# [YOUR OBJECTIVE]
Entries follow. Return each line that contains the word "Añado".

Start of EXTRACTED INFORMATION

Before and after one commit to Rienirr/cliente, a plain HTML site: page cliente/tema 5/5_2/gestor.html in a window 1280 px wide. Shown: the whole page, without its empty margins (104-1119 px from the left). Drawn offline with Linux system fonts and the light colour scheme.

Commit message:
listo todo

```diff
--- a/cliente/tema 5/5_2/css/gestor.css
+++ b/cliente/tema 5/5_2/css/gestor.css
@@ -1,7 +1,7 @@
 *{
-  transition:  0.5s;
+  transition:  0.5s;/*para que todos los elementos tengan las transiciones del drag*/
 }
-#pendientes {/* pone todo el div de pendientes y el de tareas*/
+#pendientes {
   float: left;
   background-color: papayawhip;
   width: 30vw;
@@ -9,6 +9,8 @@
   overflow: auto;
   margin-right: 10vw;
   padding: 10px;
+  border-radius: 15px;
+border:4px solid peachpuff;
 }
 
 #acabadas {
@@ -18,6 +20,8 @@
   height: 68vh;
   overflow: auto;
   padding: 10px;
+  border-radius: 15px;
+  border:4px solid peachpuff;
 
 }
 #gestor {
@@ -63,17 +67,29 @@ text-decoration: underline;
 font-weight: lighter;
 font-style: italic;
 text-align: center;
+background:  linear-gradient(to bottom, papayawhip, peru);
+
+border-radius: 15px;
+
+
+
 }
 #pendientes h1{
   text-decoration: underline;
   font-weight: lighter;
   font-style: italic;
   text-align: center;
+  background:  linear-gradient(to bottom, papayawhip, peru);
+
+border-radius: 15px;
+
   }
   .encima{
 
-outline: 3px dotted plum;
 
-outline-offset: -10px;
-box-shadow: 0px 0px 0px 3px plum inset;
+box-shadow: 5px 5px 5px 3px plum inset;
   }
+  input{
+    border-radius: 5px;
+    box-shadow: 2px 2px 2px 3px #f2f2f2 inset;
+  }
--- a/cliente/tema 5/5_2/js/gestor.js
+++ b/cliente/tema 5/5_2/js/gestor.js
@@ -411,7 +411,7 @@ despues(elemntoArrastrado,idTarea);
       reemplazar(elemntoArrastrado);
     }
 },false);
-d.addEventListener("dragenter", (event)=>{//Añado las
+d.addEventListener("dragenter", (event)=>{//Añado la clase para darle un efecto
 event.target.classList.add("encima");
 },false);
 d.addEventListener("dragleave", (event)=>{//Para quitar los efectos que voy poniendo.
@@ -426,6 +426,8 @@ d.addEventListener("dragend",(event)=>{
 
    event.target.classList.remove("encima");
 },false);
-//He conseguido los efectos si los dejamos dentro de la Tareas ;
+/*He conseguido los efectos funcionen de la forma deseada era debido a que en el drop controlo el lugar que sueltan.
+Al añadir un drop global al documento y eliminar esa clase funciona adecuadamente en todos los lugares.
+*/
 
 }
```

End of EXTRACTED INFORMATION

# [FINAL ANSWER]
-d.addEventListener("dragenter", (event)=>{//Añado las
+d.addEventListener("dragenter", (event)=>{//Añado la clase para darle un efecto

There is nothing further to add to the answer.